[[ Source material open ]]

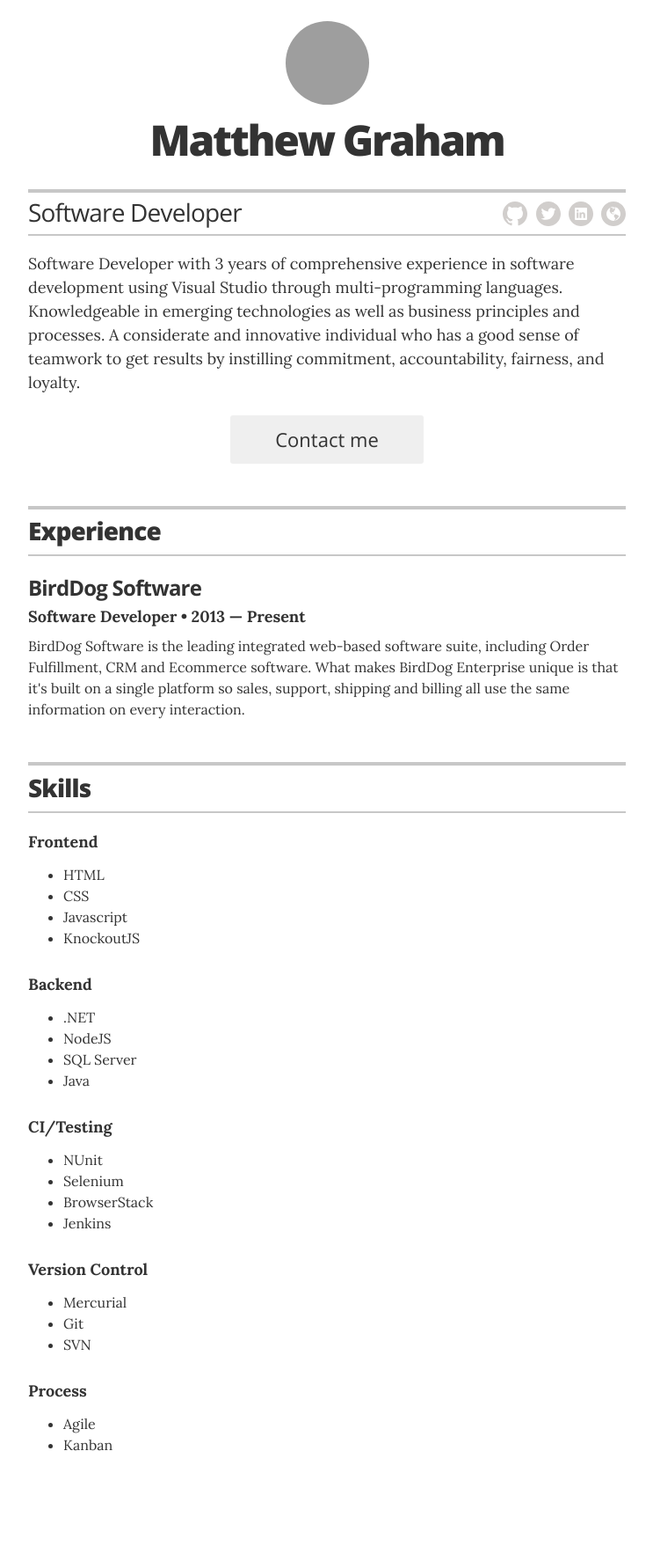
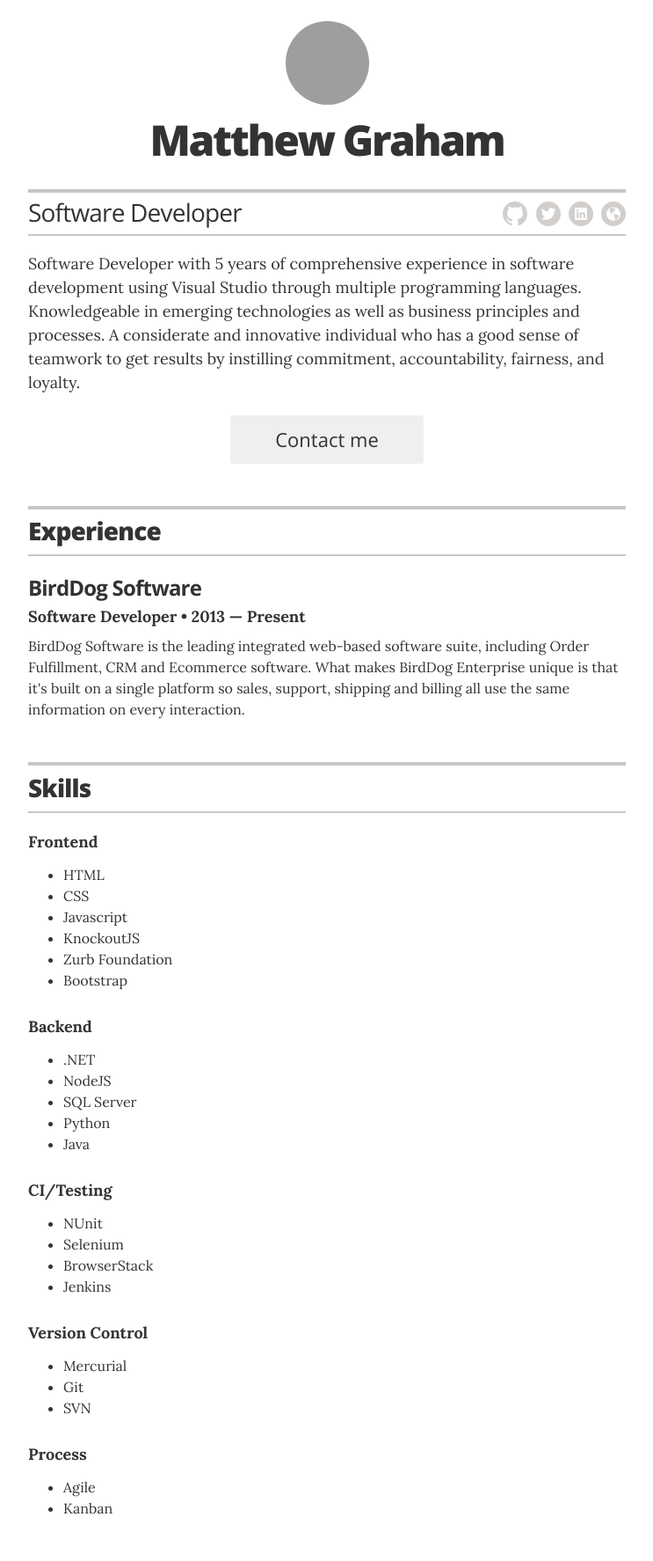
Before and after one commit to JonBons/jonbons.github.io, a Jekyll site: the page built from index.html, in a window 1280 px wide. Shown: the whole page at 88% size, without its empty margins (268-1011 px from the left). Built offline with Jekyll 4.4.1, drawn with Linux system fonts in a browser that asks for light colours; before the commit the page ends 1702 px from its top, so only the background shows below that; grey boxes are pictures that could not be loaded.

Commit message:
Update resume.html

```diff
--- a/_layouts/resume.html
+++ b/_layouts/resume.html
@@ -32,7 +32,7 @@
         </div>
 
         <div class="executive-summary no-print" itemprop="description">
-          <p>Software Developer with 3 years of comprehensive experience in software development using Visual Studio through multi-programming languages. Knowledgeable in emerging technologies as well as business principles and processes. A considerate and innovative individual who has a good sense of teamwork to get results by instilling commitment, accountability, fairness, and loyalty.</p>
+          <p>Software Developer with 5 years of comprehensive experience in software development using Visual Studio through multiple programming languages. Knowledgeable in emerging technologies as well as business principles and processes. A considerate and innovative individual who has a good sense of teamwork to get results by instilling commitment, accountability, fairness, and loyalty.</p>
         </div>
 
         {% if site.resume_looking_for_work == 'yes' %}
@@ -121,6 +121,8 @@
             <li>CSS</li>
             <li>Javascript</li>
             <li>KnockoutJS</li>
+            <li>Zurb Foundation</li>
+            <li>Bootstrap</li>
           </ul>
         </div>
 
@@ -130,6 +132,7 @@
             <li>.NET</li>
             <li>NodeJS</li>
             <li>SQL Server</li>
+            <li>Python</li>
             <li>Java</li>
           </ul>
         </div>
```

[[ Source material closed ]]

> [Directions]:
Retype everything in the entries above exactly. The pictures are to be omitted.

> [Reply]:
Before and after one commit to JonBons/jonbons.github.io, a Jekyll site: the page built from index.html, in a window 1280 px wide. Shown: the whole page at 88% size, without its empty margins (268-1011 px from the left). Built offline with Jekyll 4.4.1, drawn with Linux system fonts in a browser that asks for light colours; before the commit the page ends 1702 px from its top, so only the background shows below that; grey boxes are pictures that could not be loaded.

Commit message:
Update resume.html

```diff
--- a/_layouts/resume.html
+++ b/_layouts/resume.html
@@ -32,7 +32,7 @@
         </div>
 
         <div class="executive-summary no-print" itemprop="description">
-          <p>Software Developer with 3 years of comprehensive experience in software development using Visual Studio through multi-programming languages. Knowledgeable in emerging technologies as well as business principles and processes. A considerate and innovative individual who has a good sense of teamwork to get results by instilling commitment, accountability, fairness, and loyalty.</p>
+          <p>Software Developer with 5 years of comprehensive experience in software development using Visual Studio through multiple programming languages. Knowledgeable in emerging technologies as well as business principles and processes. A considerate and innovative individual who has a good sense of teamwork to get results by instilling commitment, accountability, fairness, and loyalty.</p>
         </div>
 
         {% if site.resume_looking_for_work == 'yes' %}
@@ -121,6 +121,8 @@
             <li>CSS</li>
             <li>Javascript</li>
             <li>KnockoutJS</li>
+            <li>Zurb Foundation</li>
+            <li>Bootstrap</li>
           </ul>
         </div>
 
@@ -130,6 +132,7 @@
             <li>.NET</li>
             <li>NodeJS</li>
             <li>SQL Server</li>
+            <li>Python</li>
             <li>Java</li>
           </ul>
         </div>
```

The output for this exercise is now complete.